- _INSTRUCTIONS TO FOLLOW_: Search the material for the string "Data", then report how many lines hold it, with no other text.

- _EXTRACTED INFORMATION_:
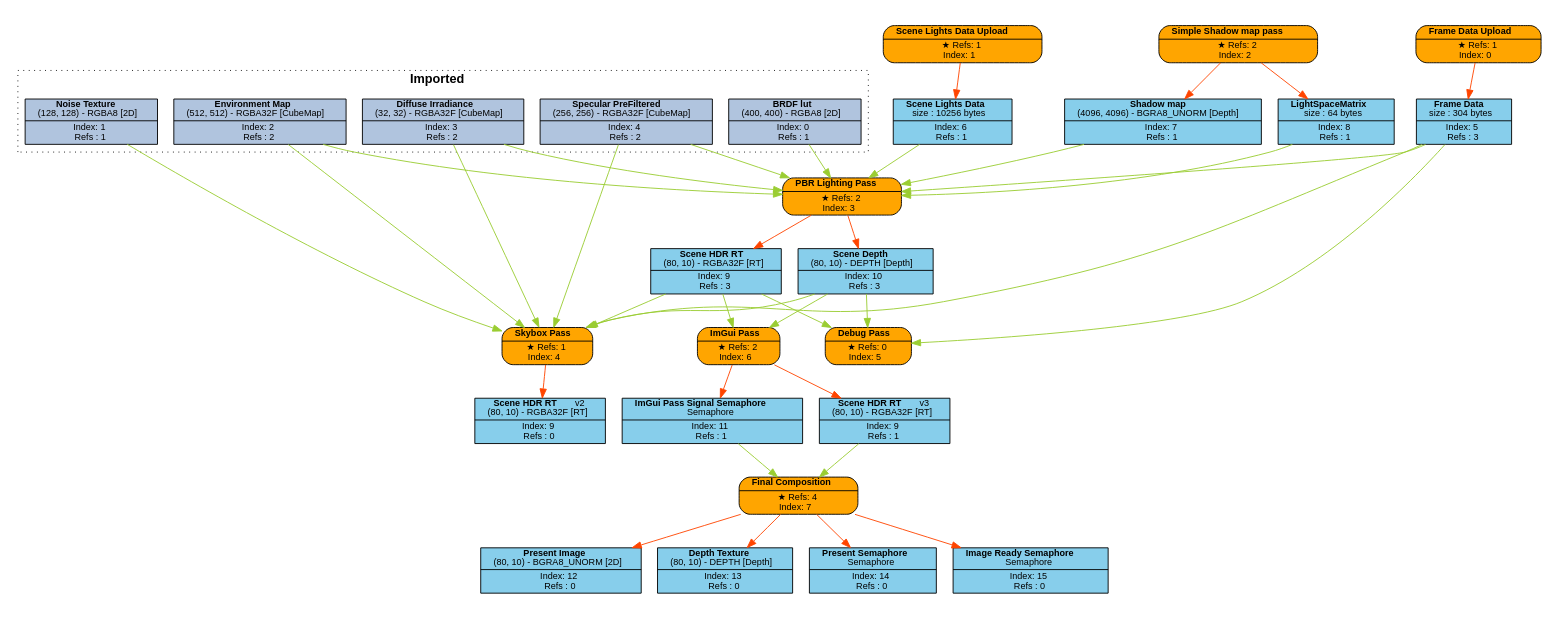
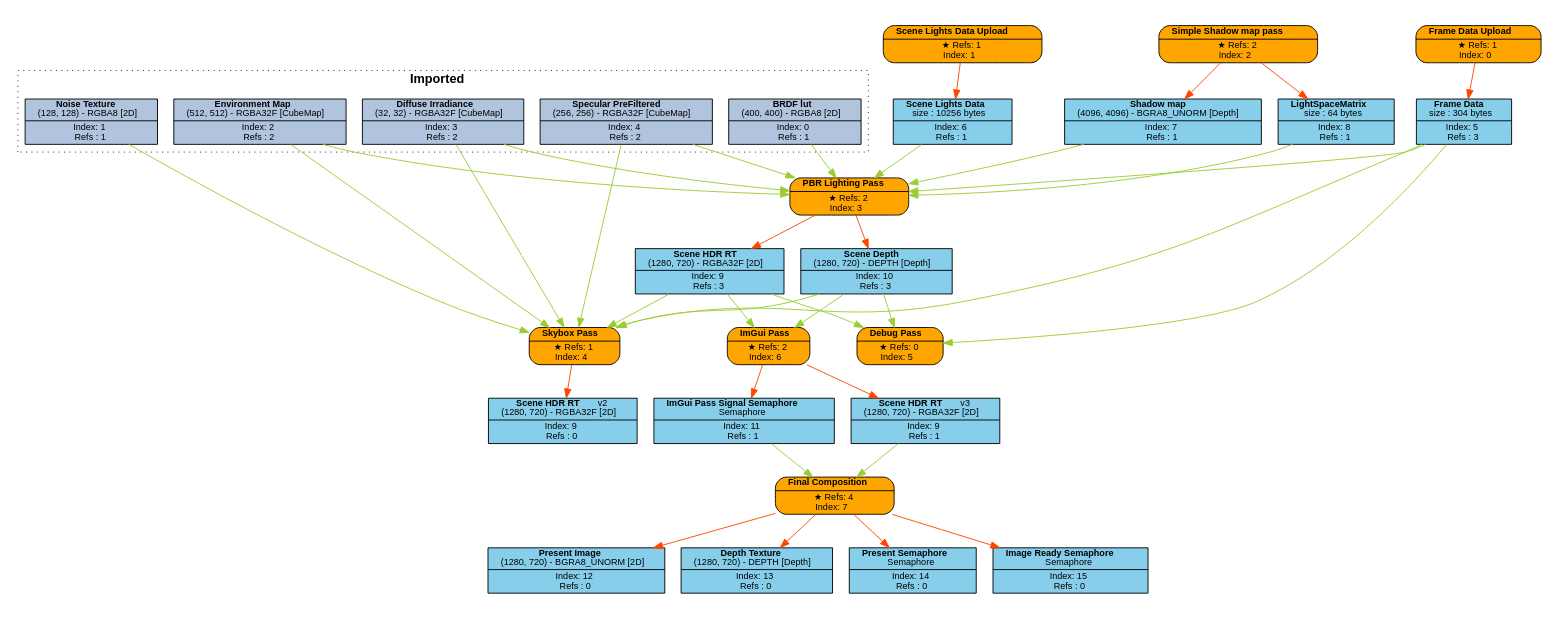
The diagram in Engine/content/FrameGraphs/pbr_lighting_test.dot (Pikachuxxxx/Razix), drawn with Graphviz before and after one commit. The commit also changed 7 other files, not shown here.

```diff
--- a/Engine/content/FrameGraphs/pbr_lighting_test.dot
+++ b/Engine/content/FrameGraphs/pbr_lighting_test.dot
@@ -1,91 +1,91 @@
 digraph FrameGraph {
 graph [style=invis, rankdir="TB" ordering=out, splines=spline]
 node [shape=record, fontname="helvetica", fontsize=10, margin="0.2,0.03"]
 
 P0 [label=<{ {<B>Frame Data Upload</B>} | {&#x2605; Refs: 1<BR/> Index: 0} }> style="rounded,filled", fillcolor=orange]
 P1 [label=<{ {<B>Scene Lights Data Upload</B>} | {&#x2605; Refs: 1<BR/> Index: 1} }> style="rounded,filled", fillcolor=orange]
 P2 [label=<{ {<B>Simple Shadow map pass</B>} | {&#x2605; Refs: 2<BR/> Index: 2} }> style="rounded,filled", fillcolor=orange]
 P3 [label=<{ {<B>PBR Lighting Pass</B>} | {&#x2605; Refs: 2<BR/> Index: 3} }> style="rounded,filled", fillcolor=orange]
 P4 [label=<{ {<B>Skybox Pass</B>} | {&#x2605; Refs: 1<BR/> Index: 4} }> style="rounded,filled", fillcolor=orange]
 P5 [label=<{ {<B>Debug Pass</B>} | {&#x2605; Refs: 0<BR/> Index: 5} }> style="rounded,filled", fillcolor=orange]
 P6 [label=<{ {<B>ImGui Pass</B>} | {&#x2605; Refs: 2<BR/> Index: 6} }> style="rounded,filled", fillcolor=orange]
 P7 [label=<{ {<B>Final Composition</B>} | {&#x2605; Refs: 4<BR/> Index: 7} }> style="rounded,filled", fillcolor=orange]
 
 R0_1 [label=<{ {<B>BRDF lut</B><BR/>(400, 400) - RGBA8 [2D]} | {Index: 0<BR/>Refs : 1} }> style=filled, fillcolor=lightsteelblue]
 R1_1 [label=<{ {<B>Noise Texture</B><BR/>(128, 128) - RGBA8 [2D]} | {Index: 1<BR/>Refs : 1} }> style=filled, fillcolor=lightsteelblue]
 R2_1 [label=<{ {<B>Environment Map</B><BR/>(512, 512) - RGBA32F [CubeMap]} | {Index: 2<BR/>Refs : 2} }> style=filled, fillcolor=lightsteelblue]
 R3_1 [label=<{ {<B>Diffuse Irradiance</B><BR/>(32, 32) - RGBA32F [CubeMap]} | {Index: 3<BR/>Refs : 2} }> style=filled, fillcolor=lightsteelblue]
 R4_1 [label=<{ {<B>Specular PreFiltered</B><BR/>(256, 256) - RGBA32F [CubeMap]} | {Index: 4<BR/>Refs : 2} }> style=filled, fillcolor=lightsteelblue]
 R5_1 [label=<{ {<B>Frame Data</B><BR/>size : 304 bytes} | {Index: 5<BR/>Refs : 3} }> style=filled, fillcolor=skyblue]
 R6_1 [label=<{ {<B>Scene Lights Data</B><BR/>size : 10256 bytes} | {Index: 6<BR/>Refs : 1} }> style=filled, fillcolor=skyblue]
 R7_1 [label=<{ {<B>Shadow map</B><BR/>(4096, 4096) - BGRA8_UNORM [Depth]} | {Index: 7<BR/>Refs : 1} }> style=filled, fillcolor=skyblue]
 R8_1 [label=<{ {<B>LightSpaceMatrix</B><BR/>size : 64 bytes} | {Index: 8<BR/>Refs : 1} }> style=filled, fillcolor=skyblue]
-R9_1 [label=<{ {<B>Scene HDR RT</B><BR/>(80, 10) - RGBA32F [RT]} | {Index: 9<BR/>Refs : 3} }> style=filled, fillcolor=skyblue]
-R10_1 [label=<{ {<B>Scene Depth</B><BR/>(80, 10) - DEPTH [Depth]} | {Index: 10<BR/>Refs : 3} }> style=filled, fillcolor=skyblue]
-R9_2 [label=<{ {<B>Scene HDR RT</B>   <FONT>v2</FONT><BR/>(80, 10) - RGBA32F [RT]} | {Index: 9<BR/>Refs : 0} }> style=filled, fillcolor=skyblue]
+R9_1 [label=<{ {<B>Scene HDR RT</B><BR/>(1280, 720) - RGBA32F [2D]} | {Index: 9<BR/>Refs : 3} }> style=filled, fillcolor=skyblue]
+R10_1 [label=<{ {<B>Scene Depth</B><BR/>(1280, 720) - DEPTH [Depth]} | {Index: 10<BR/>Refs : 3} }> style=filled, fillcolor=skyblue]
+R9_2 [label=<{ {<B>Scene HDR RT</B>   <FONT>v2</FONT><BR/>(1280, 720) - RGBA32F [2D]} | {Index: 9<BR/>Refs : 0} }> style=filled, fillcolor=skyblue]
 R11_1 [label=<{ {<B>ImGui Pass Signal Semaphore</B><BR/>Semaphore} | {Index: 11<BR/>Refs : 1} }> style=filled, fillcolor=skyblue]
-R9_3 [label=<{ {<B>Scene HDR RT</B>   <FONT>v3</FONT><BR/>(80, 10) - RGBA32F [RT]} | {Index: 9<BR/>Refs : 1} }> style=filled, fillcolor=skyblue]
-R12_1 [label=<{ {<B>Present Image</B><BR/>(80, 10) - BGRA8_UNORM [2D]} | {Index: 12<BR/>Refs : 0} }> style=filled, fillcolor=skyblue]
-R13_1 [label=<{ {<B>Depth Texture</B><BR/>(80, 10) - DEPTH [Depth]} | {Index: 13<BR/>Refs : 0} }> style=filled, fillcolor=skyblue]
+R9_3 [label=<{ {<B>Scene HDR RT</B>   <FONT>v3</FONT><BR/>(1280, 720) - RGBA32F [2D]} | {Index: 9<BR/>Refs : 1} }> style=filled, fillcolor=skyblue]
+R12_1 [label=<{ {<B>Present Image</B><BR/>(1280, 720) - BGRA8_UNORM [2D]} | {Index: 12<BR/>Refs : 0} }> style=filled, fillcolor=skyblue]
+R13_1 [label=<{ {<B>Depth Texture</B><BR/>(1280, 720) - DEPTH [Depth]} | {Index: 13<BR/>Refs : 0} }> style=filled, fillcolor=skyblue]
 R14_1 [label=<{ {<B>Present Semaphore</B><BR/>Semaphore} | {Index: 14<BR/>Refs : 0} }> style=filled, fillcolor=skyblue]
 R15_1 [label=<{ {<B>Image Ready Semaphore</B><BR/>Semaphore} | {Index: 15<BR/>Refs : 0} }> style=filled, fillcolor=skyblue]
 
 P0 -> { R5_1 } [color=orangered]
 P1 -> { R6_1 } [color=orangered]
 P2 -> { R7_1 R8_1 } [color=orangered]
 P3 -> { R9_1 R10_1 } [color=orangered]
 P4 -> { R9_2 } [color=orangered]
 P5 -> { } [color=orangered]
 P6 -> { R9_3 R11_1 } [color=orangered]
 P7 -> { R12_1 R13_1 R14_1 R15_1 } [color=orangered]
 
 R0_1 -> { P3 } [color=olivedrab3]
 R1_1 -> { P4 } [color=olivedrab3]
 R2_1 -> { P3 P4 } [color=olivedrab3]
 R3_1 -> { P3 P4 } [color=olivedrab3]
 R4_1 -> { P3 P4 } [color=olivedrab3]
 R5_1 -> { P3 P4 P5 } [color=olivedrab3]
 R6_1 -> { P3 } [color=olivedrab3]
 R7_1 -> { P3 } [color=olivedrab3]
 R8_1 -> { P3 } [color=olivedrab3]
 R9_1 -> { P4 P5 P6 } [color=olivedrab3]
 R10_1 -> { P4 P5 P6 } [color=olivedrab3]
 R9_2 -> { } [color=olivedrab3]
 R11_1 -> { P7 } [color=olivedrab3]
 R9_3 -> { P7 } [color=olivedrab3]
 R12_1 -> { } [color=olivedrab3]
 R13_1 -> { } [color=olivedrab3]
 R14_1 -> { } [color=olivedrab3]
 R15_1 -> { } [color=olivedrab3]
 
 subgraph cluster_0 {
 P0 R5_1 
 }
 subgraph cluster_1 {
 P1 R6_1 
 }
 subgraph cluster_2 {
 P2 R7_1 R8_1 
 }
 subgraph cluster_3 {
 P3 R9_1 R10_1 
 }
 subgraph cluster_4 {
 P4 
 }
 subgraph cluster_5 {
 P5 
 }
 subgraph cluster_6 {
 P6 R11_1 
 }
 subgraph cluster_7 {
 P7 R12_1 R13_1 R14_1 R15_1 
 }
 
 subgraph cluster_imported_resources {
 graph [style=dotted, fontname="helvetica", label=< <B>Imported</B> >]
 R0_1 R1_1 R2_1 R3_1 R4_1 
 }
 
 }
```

- _WRITTEN SOLUTION_: 4